The US used a “base trick” when it left out Soviet cosmonaut Yuri Gagarin from their Facebook post on the annivesary of his launch, Moscow said. The post was published on State Department’s Russian language page.
Russian diplomats slammed their US colleagues on Sunday, accusing them of spreading disinformation on Facebook.
The State Department sparked Moscow’s displeasure by posting a picture and a caption to mark the International Day of Human Space flight on their Russian-language profile, but failing to mention Soviet cosmonaut Yuri Gagarin, the first man to travel to space.
Gagarin was launched into orbit from the Baikonur cosmodrome in Kazakhstan on April 12, 1961, and landed safely in southwest Russia on the same day. His trip preceeded the American launch by over three weeks, and the International Day of Human Space Flight is now marked on its anniversary.
In their Sunday Facebook post, however, the US State Department published only a picture showing a stylized image of a rocket ship and the caption “The first human space flight was completed 59 years ago” in Russian.
In response, Russian Foreign Ministry posted a screenshot of the US post with a red arrow pointing to a headshot of Gagarin, and a line reading “We remind our State Department colleagues, the first man in space was called Yuri Alekseyevich Gagarin.” In the caption, they specify Gagarin was a Soviet cosmonaut.
“Not noting this is desinformation and a base trick of the post-truth era,” Russian diplomats wrote.
The State Department did not immediately respond.
Gagarin’s space flight was a massive propaganda boon for the Soviet Union and a blow to the US, with the two superpowers engaging in a race to develop space-era technology during the Cold War. Despite more restricted resources, the Soviet Union maintained a highly advanced space program, staying ahead of the US by launching the first artificial satelite in 1957, sending the first man into space in 1961, the first woman in 1963, and organizing the first space walk in 1965. However, the US managed to close the gap and overtake their rivals by organizing the first Moon landing in 1969.

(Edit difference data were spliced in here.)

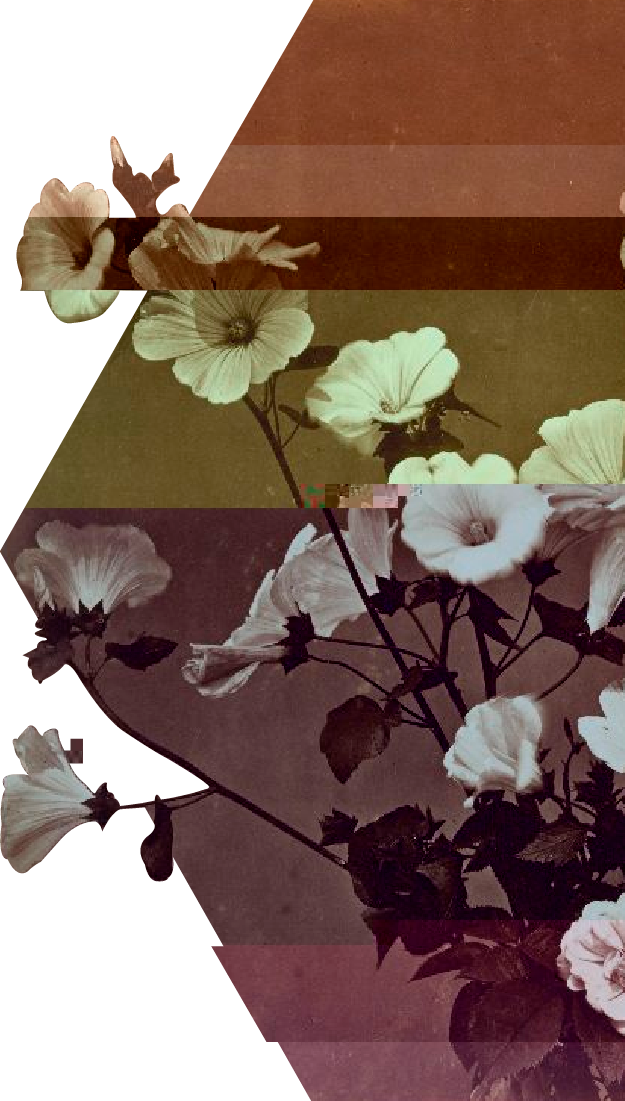
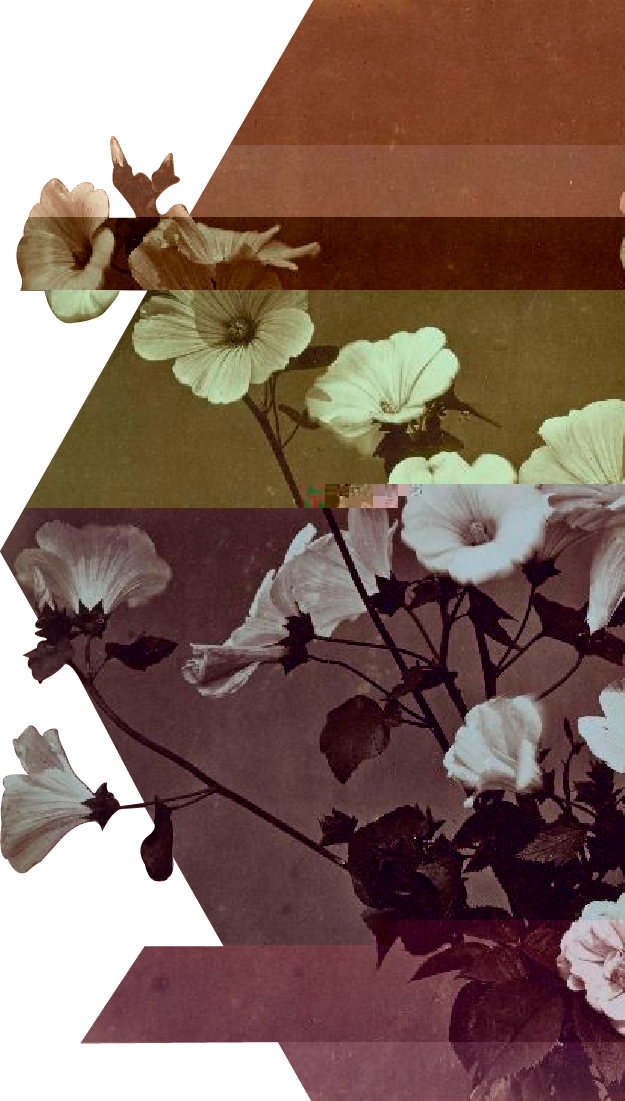
update to do

Changed region(s): [[0.1216, 0.8338, 0.4256, 0.9573], [0.0912, 0.6176, 0.3344, 0.7411]]

diff --git a/index.html b/index.html
@@ -19,7 +19,6 @@
  -->
 
 	<!-- Header -->
-
 <div class="container">
 	<div class="shape1"></div>
 	<div class="shape2"></div>
@@ -41,8 +40,6 @@
 
 	<a class="shape18" href="https://www.metmuseum.org/art/collection/search/283137" target="_blank"></a>
 	
-
-
 	<div class="shape19"></div>
 	<div class="shape20"></div>
 	<div class="shape21"></div>
@@ -65,6 +62,12 @@
 	<div class="shape38"></div>
 	<div class="shape39"></div>
 	<div class="shape40"></div>
+
+
+
+		<div class="grid1"></div>
+		<div class="grid2"></div>
+		<div class="grid3"></div>
 </div>
 
 </body>
@@ -155,4 +158,9 @@ https://www.metmuseum.org/art/collection/search/670610
 
 AA -
 https://www.metmuseum.org/art/collection/search/287950
+
+BB -
+https://www.metmuseum.org/art/collection/search/265506
+
+
  -->

diff --git a/style/style.scss b/style/style.scss
@@ -3,7 +3,7 @@ body {
     margin: 0px; 
     background-color: #191919;
 }
-// transform: scale(1);
+
 .container {
     position: relative;
     width: 750px;
@@ -44,7 +44,7 @@ $h: 66px;
 (22, 0, 6, (0 0, 4 0, 5 2, 5 3, 2.5 3, 2.5 2, 1 2), 1),
 (23, 0, 8, (0 0, 0 4, 1 4, 2 2, 1 0)),
 (24, 1, 8, (0 0, .5 1, 1.5 1, 1 0)),
-// (25, 1.5, 8, (0 1, .5 0, 1 1)),
+(25, 3, 10, (0 0, 2 0, 2 3, 0 3), 1),
 (26, 2, 8, (0 0, .5 1, 1 0)),
 (27, 1.5, 9, (0 0, .5 1, 1 0)),
 (28, 1, 8, (2 0, 3 2, 1 6, 0 4)),

diff --git a/style/style.css b/style/style.css
@@ -207,6 +207,15 @@ body {
   background-image: url("../images/image_24.png");
   clip-path: polygon(0px 0px, 37.5px 66px, 112.5px 66px, 75px 0px); }
 
+.shape25 {
+  left: 225px;
+  top: 660px;
+  width: 150px;
+  height: 198px;
+  background-image: url("../images/image_25.png");
+  clip-path: polygon(0px 0px, 150px 0px, 150px 198px, 0px 198px);
+  z-index: 1; }
+
 .shape26 {
   left: 150px;
   top: 528px;

diff --git a/README.md b/README.md
@@ -7,11 +7,12 @@ Photo glitched using:
 https://snorpey.github.io/jpg-glitch/
 
 > ### TO DO:
+> - add grid over everything
 > - if no image detected pick color or random color if not possible
 > - finish images
 > - add github readme tutorial
 > - add links to images
 > - add popup for nsfw links
-> - move old css properties to generator
+> - ~~move old css properties to generator~~
 > - ~~calculate width and height auto~~
 > - ~~add z-index calculation to sass~~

Despite political tensoins, Moscow and Washington are now cooperating closely in staffing and maintaining the International Space Station, with Russian modules transporting US astronauts into orbit.
dj/rc (Interfax, AP)